== Work item ==
Read through the records below and copy each line that uses the word "BannerInfo".

»»

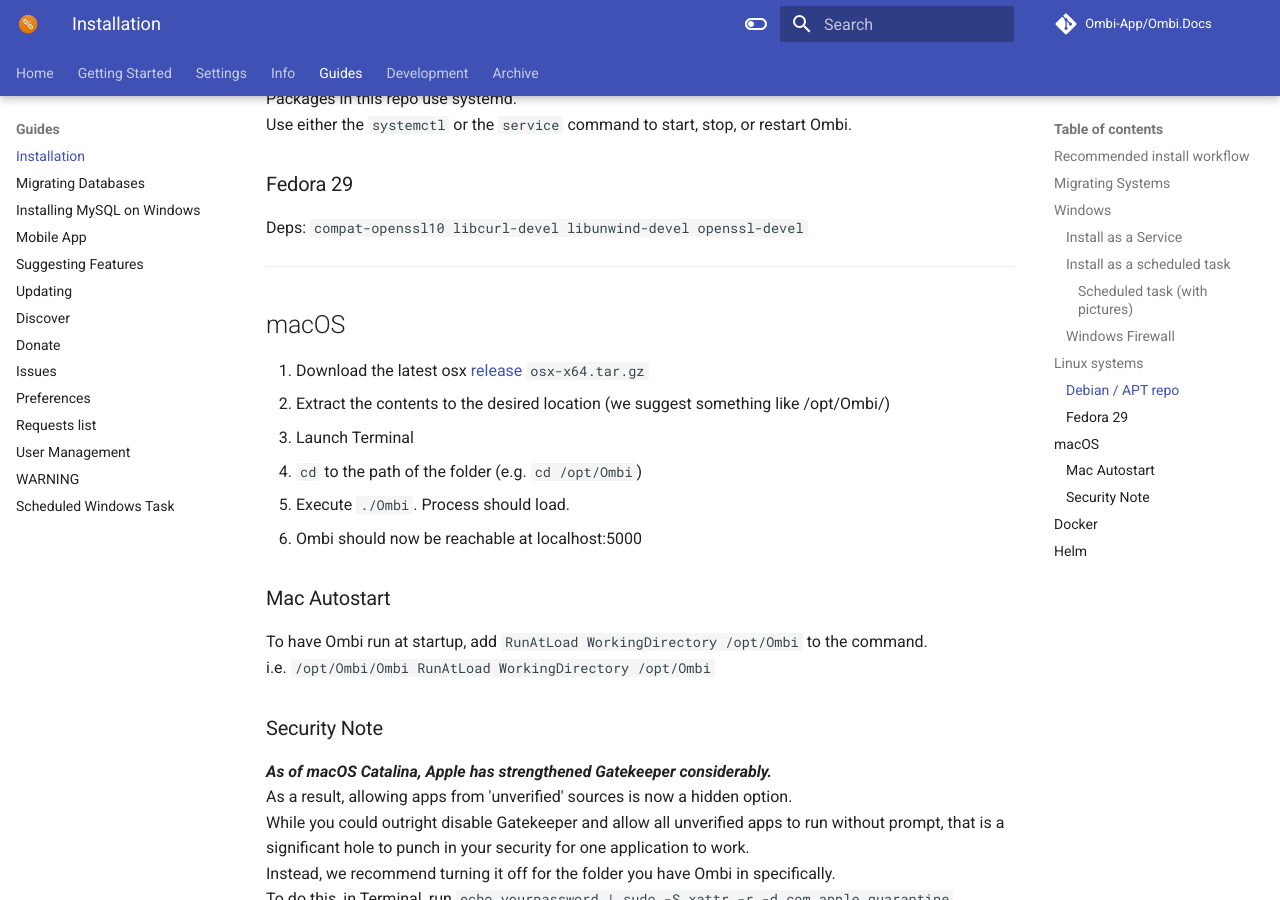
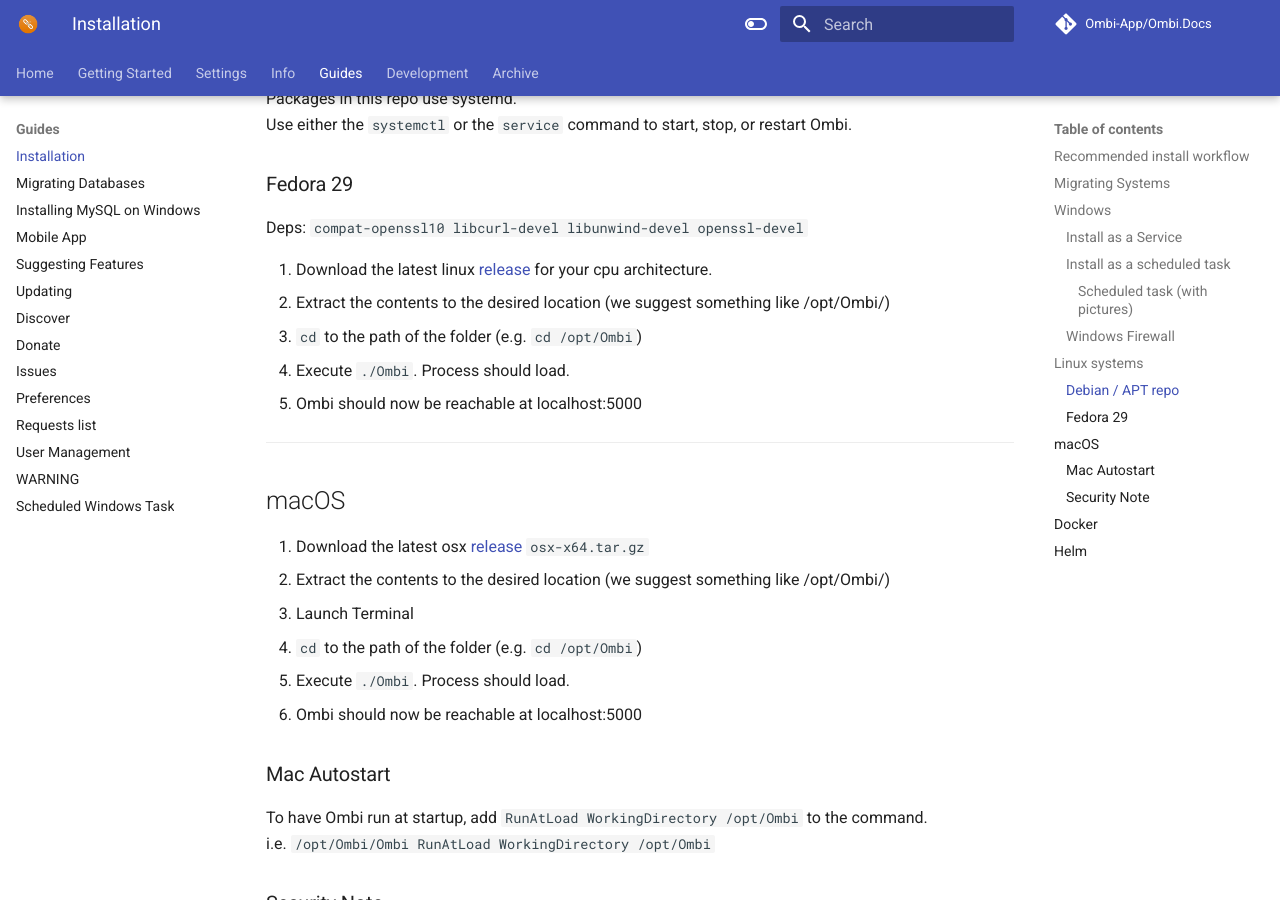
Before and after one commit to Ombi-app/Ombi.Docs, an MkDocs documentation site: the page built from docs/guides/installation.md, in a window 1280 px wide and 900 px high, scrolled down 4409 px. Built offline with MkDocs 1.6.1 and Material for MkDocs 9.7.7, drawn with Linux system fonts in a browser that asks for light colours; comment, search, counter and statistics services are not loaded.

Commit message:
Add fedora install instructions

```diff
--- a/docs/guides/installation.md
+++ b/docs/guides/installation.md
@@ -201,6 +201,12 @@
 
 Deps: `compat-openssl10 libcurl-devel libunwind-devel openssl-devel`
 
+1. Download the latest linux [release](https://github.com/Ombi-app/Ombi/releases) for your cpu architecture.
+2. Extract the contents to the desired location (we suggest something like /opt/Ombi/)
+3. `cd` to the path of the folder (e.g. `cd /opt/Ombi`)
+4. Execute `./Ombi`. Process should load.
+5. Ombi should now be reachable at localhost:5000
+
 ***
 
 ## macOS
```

««
»»

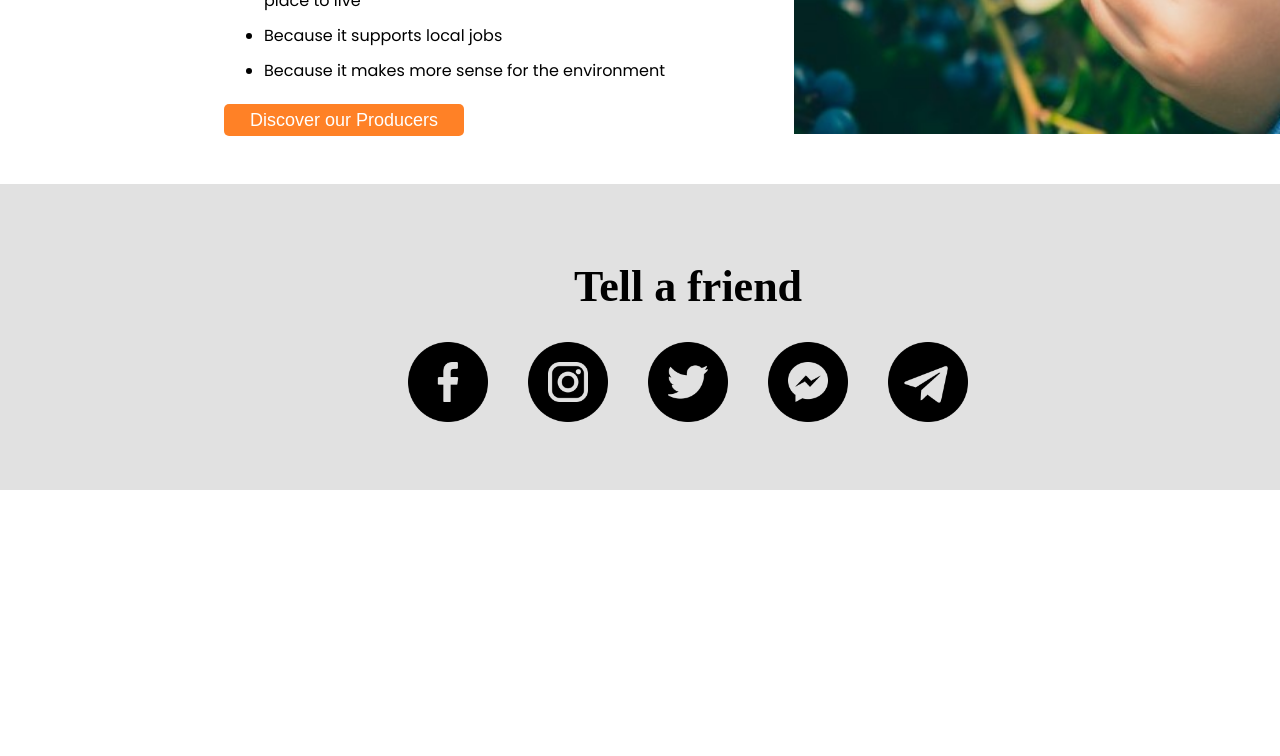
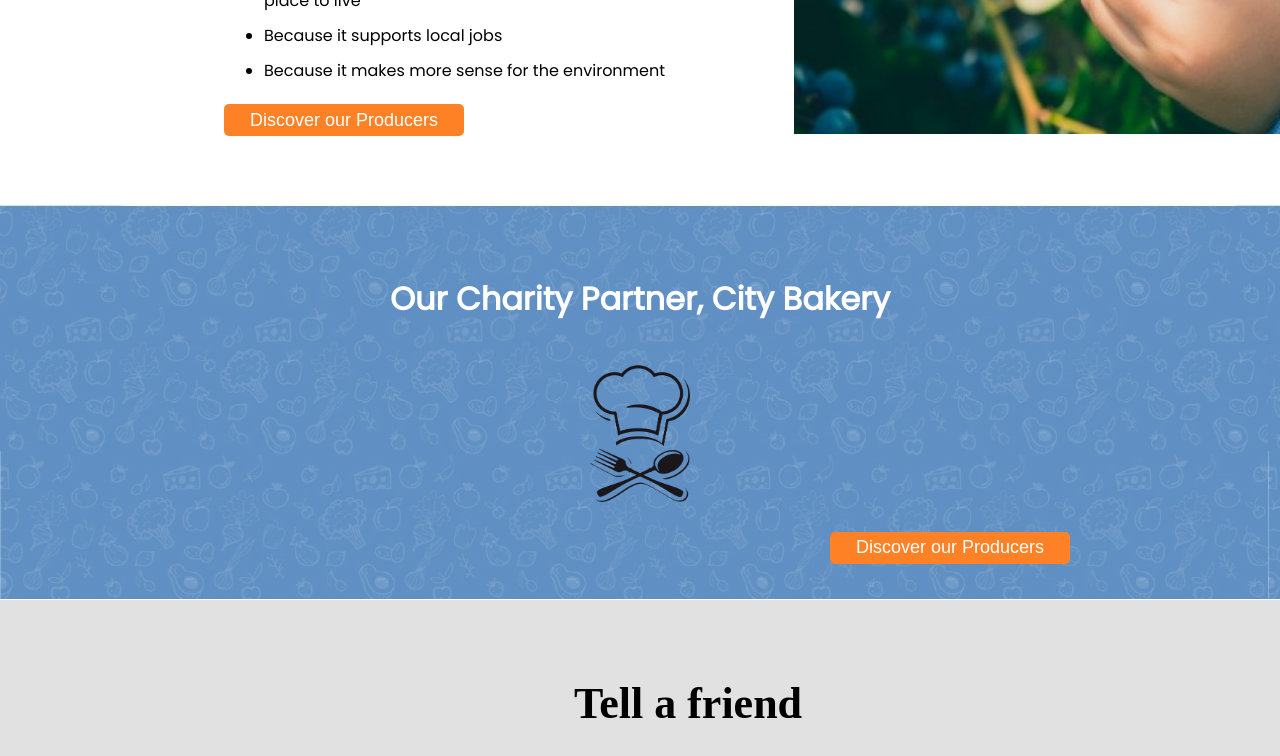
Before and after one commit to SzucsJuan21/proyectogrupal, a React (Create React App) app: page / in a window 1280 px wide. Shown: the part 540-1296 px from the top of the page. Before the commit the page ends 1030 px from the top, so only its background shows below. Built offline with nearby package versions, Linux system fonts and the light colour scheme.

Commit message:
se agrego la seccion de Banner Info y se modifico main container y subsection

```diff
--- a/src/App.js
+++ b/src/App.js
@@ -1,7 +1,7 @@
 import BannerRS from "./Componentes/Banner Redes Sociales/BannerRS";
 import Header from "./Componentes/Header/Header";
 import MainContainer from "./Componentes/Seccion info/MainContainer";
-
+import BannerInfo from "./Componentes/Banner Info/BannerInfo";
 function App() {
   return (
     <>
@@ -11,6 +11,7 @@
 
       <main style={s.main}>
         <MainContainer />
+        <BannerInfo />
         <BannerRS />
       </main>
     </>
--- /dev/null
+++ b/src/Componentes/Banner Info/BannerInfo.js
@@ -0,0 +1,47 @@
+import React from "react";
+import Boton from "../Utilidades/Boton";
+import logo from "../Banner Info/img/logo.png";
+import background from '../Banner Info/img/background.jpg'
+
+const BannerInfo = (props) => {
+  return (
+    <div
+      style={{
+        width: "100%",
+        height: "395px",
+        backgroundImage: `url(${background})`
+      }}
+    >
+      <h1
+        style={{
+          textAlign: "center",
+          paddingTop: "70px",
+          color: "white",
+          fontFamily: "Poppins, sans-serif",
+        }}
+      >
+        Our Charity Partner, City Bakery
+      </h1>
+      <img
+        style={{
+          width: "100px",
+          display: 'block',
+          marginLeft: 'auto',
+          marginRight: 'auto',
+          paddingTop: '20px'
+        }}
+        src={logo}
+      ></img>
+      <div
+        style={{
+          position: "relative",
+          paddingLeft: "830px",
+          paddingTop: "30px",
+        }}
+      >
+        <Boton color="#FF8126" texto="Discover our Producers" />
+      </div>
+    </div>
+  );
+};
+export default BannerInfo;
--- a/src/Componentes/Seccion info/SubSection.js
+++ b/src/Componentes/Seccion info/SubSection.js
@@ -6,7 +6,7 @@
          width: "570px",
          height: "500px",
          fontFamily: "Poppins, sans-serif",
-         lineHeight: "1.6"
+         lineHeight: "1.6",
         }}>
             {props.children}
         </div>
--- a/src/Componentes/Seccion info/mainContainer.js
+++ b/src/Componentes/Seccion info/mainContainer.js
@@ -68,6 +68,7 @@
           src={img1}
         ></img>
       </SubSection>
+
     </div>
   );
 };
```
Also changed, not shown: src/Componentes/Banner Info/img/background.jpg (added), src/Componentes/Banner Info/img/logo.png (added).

««
»»

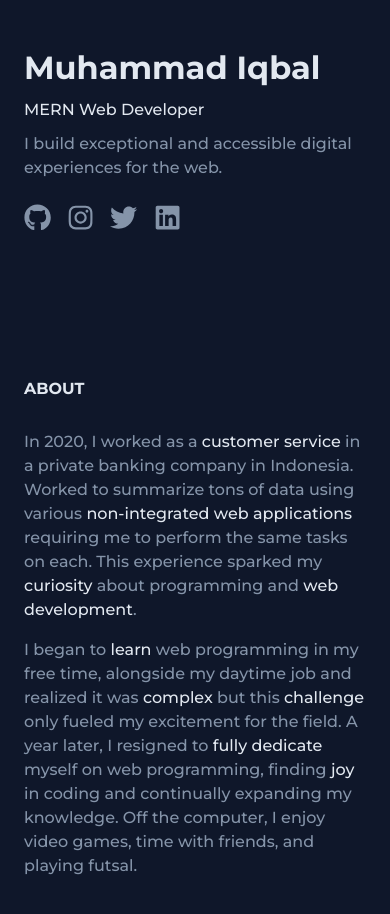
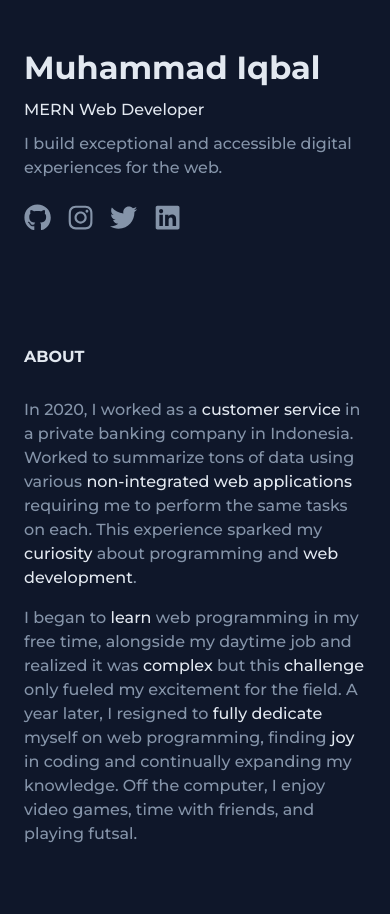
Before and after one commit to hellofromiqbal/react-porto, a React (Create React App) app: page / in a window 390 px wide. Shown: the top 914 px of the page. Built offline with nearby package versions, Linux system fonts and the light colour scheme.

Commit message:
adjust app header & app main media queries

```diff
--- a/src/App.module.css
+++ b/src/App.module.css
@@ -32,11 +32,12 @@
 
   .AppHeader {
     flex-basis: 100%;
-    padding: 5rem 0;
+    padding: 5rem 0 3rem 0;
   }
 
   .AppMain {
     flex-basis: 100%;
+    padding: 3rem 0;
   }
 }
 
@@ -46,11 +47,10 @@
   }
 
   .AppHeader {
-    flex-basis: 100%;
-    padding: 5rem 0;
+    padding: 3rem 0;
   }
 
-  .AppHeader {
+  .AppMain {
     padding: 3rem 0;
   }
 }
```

««

== Solution for this problem ==
+import BannerInfo from "./Componentes/Banner Info/BannerInfo";
+        <BannerInfo />
+++ b/src/Componentes/Banner Info/BannerInfo.js
+const BannerInfo = (props) => {
+export default BannerInfo;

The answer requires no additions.